Our transatlantic cousins over at the British-based edublog Scenes from the Battleground urge us to Teach First, Repent at Leisure. (Here on this side of the pond, such a maneuver could be hazardous to one's EduCareer...)
The Secret Lives Of Teachers:
What should be our core values as Americans? On a Fourth of July in the not-too-distant past, Mamacita of Scheiss Weekly shared with us a variety of ideas that we found ourselves in agreement with.
As any public school educator will tell you, 'tis the season of professional development and I.B. a Math teacher is speculating on what will be that most dreaded of all P.D. activities, "the ice breaker."
Parent and Student Survival Guide:
Some out there in EduLand are saying that Mr. Rogers (of all people) is largely responsible for the fact that so many of our children have, to put it politely, "issues." The "30 Plus Teacher" over at Best Practices in Education weighs in on the whole self-esteem controversy from a very personal point of view.

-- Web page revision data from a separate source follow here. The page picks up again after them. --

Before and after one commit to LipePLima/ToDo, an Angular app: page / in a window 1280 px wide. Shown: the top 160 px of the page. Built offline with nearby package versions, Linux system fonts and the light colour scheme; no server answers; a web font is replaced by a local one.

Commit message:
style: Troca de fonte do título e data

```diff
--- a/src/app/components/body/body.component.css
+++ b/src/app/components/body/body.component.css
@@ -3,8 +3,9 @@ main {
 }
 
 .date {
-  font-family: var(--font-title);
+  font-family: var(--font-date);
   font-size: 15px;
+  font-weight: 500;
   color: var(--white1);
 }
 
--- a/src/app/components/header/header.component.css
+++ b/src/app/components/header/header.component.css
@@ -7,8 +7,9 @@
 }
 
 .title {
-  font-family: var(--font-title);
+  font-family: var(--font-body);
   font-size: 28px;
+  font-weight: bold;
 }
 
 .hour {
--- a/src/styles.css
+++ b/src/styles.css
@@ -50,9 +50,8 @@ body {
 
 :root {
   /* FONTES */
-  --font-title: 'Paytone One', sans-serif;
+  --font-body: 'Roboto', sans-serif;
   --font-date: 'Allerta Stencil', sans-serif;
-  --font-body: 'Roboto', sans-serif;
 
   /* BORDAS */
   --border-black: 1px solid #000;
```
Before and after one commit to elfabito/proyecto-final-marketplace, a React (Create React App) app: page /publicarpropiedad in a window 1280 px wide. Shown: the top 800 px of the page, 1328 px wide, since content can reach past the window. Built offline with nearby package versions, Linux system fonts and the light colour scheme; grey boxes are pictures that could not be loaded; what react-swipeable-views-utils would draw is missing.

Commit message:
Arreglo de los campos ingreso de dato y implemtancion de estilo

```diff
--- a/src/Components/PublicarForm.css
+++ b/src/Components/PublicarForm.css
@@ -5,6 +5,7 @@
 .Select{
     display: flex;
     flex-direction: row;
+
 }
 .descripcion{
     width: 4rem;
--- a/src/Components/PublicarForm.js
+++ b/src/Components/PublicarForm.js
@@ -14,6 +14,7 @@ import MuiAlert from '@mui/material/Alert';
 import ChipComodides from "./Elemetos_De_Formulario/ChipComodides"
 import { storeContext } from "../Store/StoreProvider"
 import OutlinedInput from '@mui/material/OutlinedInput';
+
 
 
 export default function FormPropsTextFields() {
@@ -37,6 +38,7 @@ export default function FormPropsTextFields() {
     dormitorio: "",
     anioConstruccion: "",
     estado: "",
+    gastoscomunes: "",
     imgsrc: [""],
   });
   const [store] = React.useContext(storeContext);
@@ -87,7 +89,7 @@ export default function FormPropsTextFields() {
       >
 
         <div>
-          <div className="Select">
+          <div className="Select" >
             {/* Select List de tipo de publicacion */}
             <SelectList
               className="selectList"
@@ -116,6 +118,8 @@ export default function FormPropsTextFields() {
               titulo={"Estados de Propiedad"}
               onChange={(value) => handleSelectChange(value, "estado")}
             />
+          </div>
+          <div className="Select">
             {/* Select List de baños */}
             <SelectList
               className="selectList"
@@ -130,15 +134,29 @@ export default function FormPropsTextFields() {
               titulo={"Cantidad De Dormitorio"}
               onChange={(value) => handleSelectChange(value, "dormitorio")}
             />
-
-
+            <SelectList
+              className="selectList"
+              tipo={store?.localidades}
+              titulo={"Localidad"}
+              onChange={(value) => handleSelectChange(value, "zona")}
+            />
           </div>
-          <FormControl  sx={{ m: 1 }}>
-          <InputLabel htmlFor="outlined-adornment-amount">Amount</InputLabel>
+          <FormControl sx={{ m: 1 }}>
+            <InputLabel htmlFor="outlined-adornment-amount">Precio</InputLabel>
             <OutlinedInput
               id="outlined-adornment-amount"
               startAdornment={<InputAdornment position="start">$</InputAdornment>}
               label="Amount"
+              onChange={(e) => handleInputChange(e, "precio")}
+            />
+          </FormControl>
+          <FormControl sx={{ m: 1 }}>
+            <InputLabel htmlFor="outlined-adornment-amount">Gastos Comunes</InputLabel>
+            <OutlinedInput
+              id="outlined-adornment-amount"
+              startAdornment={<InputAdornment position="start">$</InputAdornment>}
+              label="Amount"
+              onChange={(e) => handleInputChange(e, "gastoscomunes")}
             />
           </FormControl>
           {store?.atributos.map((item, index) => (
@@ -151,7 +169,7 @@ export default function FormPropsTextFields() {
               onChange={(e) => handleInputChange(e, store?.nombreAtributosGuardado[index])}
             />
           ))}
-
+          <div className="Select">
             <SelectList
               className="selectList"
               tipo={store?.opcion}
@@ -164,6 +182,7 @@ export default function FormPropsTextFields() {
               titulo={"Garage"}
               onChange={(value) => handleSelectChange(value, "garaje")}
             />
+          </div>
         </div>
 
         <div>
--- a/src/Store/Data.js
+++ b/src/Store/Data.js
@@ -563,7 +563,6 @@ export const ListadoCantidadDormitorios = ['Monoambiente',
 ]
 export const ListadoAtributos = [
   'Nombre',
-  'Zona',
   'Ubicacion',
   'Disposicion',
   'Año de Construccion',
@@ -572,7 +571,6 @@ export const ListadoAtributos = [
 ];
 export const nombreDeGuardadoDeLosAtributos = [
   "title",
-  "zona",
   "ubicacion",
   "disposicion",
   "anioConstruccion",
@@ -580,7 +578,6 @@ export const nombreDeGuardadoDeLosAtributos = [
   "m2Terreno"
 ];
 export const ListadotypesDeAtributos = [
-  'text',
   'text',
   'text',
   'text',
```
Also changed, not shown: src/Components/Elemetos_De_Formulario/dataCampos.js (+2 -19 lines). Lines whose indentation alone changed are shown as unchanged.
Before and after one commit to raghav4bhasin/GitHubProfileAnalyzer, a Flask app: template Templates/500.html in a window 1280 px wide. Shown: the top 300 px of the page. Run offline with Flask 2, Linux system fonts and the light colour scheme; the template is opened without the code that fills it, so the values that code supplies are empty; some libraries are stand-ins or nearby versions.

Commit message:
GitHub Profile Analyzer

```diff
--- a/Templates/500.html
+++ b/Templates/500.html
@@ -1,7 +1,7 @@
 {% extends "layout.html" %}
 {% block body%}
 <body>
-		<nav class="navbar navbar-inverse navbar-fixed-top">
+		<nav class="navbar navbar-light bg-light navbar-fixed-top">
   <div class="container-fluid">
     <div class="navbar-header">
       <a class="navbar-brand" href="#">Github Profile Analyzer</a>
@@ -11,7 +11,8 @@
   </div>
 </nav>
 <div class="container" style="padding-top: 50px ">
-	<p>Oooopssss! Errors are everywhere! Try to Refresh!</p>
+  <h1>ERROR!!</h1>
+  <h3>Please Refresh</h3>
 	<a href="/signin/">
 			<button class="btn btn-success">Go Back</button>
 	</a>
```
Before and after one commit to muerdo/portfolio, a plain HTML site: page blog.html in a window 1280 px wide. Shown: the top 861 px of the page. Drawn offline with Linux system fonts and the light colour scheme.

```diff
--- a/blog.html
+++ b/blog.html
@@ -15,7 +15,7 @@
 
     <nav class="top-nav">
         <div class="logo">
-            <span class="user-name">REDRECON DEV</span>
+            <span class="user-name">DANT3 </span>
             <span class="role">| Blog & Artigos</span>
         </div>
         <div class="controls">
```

I'm actually glad that those parents who do choose to home school their children don't have to write this type of letter to their county superintendent of public instruction.
Who would have thought that math education and The Simpsons would have intersected?
Inside the Blogs:
Los Angeles' Locke High is one of the most troubled high schools that part of southern California. Friends of Dave brings us the latest dispatch from the front in the continuing struggle to reform this under performing school.
Education Notes Online has some heartfelt thoughts on the passing of activist Steve Orel...
How 'bout a couple cute math-related quotes?
And finally: This, like nearly all of our journeys around the EduSphere, has been both enjoyable and informative. We continue to thank all the contributors whose submissions make the midway's continuing success possible, the folks who give of their time to help spread the word, and the readers who continue to make it A Free Exchange of Thoughts and Ideas.
Labels: The Carnival Of Education